▸ EXERCISE OBJECTIVE:
For each line below that contains the word "empty", make a copy.

(Structured diff data)
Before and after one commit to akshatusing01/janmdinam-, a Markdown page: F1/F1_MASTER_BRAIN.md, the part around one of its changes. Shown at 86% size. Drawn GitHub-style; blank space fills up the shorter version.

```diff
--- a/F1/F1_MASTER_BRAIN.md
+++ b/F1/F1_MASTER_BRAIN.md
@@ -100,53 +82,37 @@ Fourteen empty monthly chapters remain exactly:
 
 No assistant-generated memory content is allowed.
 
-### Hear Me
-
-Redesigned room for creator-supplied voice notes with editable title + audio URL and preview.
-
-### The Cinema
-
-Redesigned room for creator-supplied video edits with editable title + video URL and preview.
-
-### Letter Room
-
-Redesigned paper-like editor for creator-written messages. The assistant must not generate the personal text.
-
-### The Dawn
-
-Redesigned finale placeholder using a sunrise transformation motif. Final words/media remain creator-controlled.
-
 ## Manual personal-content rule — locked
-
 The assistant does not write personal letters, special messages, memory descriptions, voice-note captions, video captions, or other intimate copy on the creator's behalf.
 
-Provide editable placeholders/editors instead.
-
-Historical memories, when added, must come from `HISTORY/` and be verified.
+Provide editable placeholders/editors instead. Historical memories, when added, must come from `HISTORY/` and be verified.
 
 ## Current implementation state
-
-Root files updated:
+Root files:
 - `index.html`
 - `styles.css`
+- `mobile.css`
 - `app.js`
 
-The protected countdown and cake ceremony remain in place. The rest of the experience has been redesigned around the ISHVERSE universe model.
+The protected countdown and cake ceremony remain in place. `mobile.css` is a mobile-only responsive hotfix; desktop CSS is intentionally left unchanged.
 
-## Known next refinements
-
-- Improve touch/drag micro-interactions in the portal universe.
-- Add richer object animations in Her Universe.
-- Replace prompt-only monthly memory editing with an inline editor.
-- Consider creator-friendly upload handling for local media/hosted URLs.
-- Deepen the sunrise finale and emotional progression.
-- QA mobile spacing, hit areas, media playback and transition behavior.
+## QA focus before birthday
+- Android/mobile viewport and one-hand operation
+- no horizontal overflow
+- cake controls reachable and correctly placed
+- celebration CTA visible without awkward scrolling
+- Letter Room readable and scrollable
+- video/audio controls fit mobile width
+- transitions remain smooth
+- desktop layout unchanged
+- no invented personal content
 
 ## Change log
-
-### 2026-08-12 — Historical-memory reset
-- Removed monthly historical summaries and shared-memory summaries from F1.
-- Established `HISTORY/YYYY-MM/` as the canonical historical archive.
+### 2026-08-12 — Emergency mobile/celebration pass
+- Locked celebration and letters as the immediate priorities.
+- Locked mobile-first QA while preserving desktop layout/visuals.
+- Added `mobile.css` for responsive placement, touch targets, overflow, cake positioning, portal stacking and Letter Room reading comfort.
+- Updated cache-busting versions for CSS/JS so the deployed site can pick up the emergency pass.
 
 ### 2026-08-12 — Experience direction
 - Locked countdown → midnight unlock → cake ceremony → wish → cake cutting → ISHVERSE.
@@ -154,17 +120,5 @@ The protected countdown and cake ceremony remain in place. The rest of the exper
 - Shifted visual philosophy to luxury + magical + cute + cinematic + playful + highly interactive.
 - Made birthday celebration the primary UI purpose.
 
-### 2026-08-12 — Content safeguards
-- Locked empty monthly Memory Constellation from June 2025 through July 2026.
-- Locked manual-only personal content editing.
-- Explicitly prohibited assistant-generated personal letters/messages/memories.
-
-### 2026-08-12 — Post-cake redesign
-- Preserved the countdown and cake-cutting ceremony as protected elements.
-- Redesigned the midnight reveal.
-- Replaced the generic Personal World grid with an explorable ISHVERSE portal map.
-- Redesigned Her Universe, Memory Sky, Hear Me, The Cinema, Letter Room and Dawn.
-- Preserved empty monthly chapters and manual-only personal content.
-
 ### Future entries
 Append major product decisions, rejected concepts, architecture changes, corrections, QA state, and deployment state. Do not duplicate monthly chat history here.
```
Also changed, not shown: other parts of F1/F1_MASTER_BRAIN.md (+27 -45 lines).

▸ YOUR SOLUTION:
@@ -100,53 +82,37 @@ Fourteen empty monthly chapters remain exactly:
-- Locked empty monthly Memory Constellation from June 2025 through July 2026.
-- Preserved empty monthly chapters and manual-only personal content.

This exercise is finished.